I met one couple, Halcha Khan and Abdul Metalib, who had 11 children. “Every year,” said Abdul, “one would die.” They died as infants, as toddlers, as little kids. Many likely died from easily treatable diseases. Each was wrapped in a white shroud and buried in a shallow grave. “That cut me into pieces,” said Abdul. To numb the pain, Halcha and Abdul turned to opium. The drug’s easy availability has created an epidemic of addiction among the Kyrgyz. Only one of their children, a son, survived to age five. Then he too passed away.
Take a look at some of Paley's incredible photos out of Wakhan in the slideshow below and check out National Geographic for more photos and the full story.
Nomads by necessity, the Kyrgyz move their herds across the Wakhan—a panhandle of alpine valleys and high mountains in northeastern Afghanistan. (Matthieu Paley/National Geographic)
A nephew of the khan wears a makeshift face mask to protect himself from the biting winds that can whip through the high-altitude pamir. (Matthieu Paley/National Geographic)
Kyrgyz girls slide plastic jugs back to their family’s camp after chopping a hole in a frozen spring to fetch water. Men handle herding and trading; much of the hard labor of daily life falls to the females. (Matthieu Paley/National Geographic)

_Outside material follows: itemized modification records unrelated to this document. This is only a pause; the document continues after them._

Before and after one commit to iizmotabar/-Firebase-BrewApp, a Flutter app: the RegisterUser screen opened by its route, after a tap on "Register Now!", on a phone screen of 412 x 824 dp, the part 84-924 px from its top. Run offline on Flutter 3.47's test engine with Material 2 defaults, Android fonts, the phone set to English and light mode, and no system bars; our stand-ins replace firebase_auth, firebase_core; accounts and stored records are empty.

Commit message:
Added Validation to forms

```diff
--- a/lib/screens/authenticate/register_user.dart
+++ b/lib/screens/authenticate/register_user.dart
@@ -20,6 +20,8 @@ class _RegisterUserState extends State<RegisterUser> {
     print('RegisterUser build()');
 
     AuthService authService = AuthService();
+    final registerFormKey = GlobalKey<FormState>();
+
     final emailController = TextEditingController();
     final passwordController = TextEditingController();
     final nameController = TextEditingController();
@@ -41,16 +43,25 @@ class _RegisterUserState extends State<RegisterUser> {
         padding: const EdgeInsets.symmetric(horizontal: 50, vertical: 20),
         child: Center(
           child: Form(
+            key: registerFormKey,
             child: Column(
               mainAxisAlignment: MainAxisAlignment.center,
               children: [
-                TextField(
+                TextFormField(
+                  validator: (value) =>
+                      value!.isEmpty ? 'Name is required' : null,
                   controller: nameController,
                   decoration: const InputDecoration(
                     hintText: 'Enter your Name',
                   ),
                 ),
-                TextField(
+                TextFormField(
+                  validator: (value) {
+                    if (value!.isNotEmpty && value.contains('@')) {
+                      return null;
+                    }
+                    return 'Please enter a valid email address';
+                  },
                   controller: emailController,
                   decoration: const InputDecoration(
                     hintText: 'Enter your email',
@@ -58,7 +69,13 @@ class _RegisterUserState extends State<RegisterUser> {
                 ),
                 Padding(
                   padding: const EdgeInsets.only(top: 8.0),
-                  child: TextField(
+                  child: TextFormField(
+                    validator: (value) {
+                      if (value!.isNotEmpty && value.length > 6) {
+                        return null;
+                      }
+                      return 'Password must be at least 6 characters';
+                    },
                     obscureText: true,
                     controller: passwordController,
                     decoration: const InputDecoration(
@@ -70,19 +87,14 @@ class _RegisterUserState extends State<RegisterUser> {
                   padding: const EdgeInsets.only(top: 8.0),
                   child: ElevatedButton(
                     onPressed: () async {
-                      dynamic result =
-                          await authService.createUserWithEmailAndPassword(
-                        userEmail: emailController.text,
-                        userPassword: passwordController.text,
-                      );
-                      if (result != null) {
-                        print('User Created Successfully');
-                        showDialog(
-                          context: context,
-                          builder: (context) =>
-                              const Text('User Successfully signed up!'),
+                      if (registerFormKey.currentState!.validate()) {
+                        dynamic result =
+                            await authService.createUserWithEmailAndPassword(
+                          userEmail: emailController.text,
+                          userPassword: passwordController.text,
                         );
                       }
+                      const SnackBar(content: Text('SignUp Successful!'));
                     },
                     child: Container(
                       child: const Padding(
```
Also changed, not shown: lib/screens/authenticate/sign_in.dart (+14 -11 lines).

Blanket-draped yaks hunker down outside a young couple’s yurt on the eve of a summer trading journey. Made of interlaced poles covered with felt, these portable homes are packed up and reassembled for seasonal migration. Wooden doors are imported to the treeless plateau from lower altitudes. (Matthieu Paley/National Geographic)
A girl carries a pair of lambs to be reunited with their mothers for the night. On especially cold days the vulnerable young animals are kept warm in cloth bags hung in the herders’ huts. The Kyrgyz complain that their winters are brutal. But would they want to call any other place home? (Matthieu Paley/National Geographic)